- Task directions: Return the data below exactly, but only from the line containing "JIRA[(Jira bug)]" through the line containing "ARC --> READY", with both of those lines included.
################
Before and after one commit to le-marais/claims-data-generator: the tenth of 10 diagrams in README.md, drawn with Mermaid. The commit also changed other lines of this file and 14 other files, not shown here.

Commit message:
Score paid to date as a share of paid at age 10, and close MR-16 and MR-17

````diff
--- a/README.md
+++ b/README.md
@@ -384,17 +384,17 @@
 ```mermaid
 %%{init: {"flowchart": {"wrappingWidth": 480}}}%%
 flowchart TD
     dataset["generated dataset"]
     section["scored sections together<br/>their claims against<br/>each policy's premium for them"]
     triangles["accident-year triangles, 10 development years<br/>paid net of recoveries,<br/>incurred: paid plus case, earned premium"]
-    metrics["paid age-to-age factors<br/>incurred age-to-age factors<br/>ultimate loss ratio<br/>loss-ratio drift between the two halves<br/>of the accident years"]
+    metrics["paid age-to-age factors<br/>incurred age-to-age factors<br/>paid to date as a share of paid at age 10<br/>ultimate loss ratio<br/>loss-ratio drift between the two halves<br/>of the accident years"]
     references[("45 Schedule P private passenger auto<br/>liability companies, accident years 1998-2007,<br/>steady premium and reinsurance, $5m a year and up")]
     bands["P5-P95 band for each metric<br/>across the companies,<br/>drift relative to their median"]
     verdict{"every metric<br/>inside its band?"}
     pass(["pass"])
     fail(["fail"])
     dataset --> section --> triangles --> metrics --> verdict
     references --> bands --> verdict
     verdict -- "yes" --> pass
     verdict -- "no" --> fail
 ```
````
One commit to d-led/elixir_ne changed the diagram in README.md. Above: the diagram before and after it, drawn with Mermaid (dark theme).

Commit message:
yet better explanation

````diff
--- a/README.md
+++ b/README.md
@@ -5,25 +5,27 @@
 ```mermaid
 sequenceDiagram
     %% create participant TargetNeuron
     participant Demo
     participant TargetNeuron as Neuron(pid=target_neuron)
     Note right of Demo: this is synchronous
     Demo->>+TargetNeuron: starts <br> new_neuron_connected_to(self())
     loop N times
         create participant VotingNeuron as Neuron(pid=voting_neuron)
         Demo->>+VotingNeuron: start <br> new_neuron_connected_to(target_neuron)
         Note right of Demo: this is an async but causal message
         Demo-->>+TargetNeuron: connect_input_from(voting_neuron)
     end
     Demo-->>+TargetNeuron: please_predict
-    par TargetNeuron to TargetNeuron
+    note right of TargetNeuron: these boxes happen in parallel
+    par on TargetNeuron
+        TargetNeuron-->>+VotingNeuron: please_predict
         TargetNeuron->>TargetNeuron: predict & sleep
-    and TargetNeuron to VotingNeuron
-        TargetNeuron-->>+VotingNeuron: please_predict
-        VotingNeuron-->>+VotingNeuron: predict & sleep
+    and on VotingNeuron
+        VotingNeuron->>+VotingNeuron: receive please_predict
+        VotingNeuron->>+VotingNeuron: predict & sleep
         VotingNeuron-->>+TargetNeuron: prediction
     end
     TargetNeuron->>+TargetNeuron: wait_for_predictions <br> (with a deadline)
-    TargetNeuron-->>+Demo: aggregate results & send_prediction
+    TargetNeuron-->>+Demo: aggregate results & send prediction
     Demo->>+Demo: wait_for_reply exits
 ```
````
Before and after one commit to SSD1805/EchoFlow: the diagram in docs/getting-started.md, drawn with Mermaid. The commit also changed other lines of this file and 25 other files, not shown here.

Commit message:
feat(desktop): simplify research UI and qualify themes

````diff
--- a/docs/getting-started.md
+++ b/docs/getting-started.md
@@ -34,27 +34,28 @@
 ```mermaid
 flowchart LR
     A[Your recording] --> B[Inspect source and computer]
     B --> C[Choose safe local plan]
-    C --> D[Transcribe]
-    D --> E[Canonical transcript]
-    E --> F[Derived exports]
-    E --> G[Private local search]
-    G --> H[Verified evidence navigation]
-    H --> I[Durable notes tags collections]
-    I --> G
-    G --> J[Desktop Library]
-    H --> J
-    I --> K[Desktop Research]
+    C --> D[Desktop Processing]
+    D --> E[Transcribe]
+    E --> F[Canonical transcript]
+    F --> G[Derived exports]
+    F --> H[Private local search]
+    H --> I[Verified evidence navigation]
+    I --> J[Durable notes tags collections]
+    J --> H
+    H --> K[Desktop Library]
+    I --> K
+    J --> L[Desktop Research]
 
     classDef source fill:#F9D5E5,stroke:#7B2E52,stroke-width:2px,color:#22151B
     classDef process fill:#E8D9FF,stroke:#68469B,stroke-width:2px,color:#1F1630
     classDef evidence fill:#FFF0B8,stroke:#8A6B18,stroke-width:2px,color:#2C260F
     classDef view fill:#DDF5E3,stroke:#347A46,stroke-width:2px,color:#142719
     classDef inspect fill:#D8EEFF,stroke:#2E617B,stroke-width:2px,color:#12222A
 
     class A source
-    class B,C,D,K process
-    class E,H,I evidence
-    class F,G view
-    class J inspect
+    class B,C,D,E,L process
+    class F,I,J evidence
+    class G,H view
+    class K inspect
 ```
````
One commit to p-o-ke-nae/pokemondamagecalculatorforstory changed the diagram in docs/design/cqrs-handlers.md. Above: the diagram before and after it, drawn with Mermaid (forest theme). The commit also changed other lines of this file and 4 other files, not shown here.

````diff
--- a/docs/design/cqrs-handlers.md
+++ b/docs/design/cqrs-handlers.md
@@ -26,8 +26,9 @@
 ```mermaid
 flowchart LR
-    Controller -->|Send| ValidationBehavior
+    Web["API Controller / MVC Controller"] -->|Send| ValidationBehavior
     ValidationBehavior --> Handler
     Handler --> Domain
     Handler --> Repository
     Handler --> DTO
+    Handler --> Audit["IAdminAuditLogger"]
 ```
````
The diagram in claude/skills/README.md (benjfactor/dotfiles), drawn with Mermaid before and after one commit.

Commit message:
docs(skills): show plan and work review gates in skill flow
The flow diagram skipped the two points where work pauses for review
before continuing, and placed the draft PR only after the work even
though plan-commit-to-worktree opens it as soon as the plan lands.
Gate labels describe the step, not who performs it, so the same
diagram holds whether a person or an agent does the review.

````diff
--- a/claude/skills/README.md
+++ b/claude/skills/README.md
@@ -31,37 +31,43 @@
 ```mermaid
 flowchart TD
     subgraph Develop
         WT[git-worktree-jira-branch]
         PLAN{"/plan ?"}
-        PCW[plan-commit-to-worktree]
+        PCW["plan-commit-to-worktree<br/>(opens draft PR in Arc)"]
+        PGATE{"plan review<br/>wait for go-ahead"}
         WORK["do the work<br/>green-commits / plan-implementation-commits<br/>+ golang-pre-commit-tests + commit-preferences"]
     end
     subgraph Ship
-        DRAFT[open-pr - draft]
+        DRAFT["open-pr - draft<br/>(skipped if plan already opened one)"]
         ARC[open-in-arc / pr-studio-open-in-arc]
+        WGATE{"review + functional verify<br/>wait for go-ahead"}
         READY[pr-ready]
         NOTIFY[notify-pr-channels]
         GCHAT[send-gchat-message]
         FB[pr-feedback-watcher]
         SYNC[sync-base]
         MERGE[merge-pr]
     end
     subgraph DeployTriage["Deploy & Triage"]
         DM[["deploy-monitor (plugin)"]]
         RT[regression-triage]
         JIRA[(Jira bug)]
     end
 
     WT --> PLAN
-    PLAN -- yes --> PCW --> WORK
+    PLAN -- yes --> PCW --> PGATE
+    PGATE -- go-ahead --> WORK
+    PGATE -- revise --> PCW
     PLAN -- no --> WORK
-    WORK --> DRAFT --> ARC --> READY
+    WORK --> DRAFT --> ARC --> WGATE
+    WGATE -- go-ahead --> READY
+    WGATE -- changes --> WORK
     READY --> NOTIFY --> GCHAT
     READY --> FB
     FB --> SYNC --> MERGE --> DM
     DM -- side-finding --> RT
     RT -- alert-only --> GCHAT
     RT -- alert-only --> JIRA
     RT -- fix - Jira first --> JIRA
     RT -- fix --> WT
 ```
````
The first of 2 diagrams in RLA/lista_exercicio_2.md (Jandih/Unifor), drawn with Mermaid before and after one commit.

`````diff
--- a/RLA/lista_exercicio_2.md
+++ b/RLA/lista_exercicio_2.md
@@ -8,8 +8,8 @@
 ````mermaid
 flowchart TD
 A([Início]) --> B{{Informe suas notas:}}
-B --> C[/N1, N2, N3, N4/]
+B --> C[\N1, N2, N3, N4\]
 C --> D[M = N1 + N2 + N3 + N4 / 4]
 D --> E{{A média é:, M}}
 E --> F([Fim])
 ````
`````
################
- Response area:
         JIRA[(Jira bug)]
     end
 
     WT --> PLAN
-    PLAN -- yes --> PCW --> WORK
+    PLAN -- yes --> PCW --> PGATE
+    PGATE -- go-ahead --> WORK
+    PGATE -- revise --> PCW
     PLAN -- no --> WORK
-    WORK --> DRAFT --> ARC --> READY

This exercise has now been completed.